17 days ago, 0 views.

At, keeping the Microlink API faster is one of the core values of the service, so always there is something that can be improved to decrease response time.

One of those sweet spots I recently found is to complement an already caching strategy with a local strategy.

Historically, Microlink has used Redis as the main volatile caching storage.

+-------------+                                +-----------+
|             | ------- GET id:123 ----------> |           |
|     API     |                                |   CACHE   |
|             | <--------- HIT --------------- |           |
+-------------+                                +-----------+

An internal cache can be for a lot of things, like:

Sometimes real-time is an unnecessary luxury.

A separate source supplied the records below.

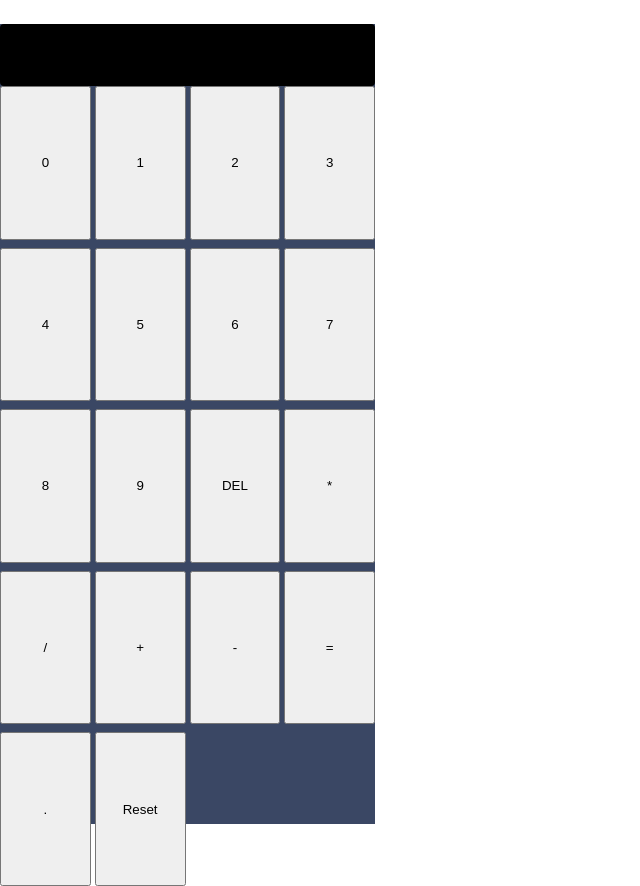
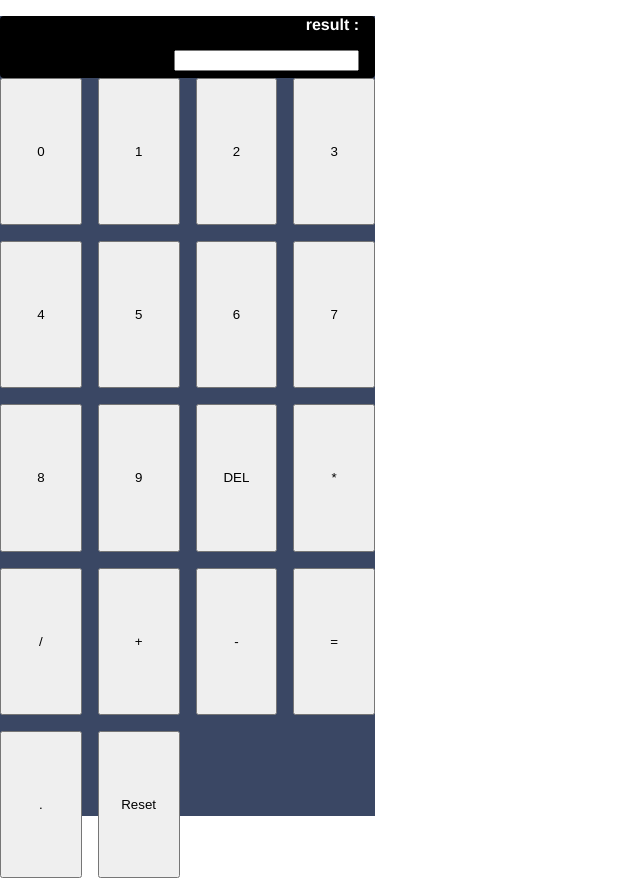
Before and after one commit to chimny/calculator, a React (Create React App) app: page / in a window 1280 px wide. Shown: the whole page, without its empty margins (0-640 px from the left). Built offline with nearby package versions, Linux system fonts and the light colour scheme.

Commit message:
todo debyg calculation section

```diff
--- a/src/components/Calculator.jsx
+++ b/src/components/Calculator.jsx
@@ -10,9 +10,9 @@ export const Calculator = () => {
     const inputValue = useSelector((state => state.inputValue.value));
     const {firstNumber, operator, secondNumber, result} = useSelector((state => state.operationSequence));
 
-    // const updateFunction = (e) => {
-    //     dispatch(updateValue(e.target.value));
-    // }
+    const updateFunction = (e) => {
+        dispatch(updateValue(e.target.value));
+    }
 
 
     return (
@@ -20,8 +20,8 @@ export const Calculator = () => {
 
             <div className={'calOperations'}>
                 <p>  {firstNumber} {operator} {secondNumber}</p>
-                <p>{inputValue} {result}</p>
-                {/*<input value={inputValue} onChange={updateFunction}/>*/}
+                <p > result :{result}</p>
+                <input value={inputValue} onChange={updateFunction}/>
             </div>
 
             <Keyboard/>
--- a/src/styles/GlobalStyle.jsx
+++ b/src/styles/GlobalStyle.jsx
@@ -5,7 +5,8 @@ export const GlobalStyle = createGlobalStyle`
   body {
     margin: 0;
     padding: 0;
-    font-family: Open-Sans, Helvetica, Sans-Serif;
+    font-family: Spartan, Open-Sans, Helvetica, Sans-Serif;
+    font-weight: 700;
 
     & *{
       box-sizing: border-box;
--- a/src/styles/StyledCalculator.jsx
+++ b/src/styles/StyledCalculator.jsx
@@ -6,7 +6,6 @@ export const StyledCalculator = styled.div`
   background: ${({theme} )=> theme.veryDarkDesaturatedBlue};
 
   & .calOperations {
-    font-size: 24px;
     text-align: right;
     background: black;
     border-radius: 4px;
--- a/src/styles/StyledKeyboard.jsx
+++ b/src/styles/StyledKeyboard.jsx
@@ -1,9 +1,9 @@
 import styled from "styled-components";
 
 export const StyledKeyboard = styled.div`
-  height: 100vh;
+  height: 100%;
   display: grid;
   grid-template-rows: repeat(5, 1fr);
   grid-template-columns: repeat(4, 1fr);
-  gap: 8px 4px;
+  gap: 16px;
 `
```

For those cases, saving time just reusing a value previously obtained is okay.

Although it’s performing great, there is always the worst scenario.

What if the cost of calculating something is faster than access to the cache?

Even Redis is one of the fastest storage out there, could be a situation where lookup into the cache is simply not worth it.

That actually could be a big problem if your cache store is not close to your servers, since what you are gaining is being lost by simply the network requests distance.

A local strategy on top of your cache saves the party since it’s using a memory application (faster than a network call) as an extra cache layer.

+-------------+                                +-----------+
|             |                                |           |
|     API     |      ( No network call )       |   CACHE   |
|             |                                |           |
+-------------+                                +-----------+
| Local cache |
|             |
| id:123 =    |
| HIT         |

If you use keyv, we recently released @keyv/multi to do exactly that:

const KeyvMulti = require('@keyvhq/multi')
const KeyvRedis = require('@keyvhq/redis')
const QuickLRU = require('quick-lru')
const Keyv = require('@keyvhq/core')

const keyv = new Keyv({
  store: new KeyvMulti({
    local: new QuickLRU({ maxSize: 1000 }),
    remote: new KeyvRedis()

It’s like an L1 and L2 cache for your application.

One of the cool things there is, when the local cache fails, the value is copied from the remote cache, so like a real cache, it’s following the principle of locality of reference.


Kiko Beats

Kiko Beats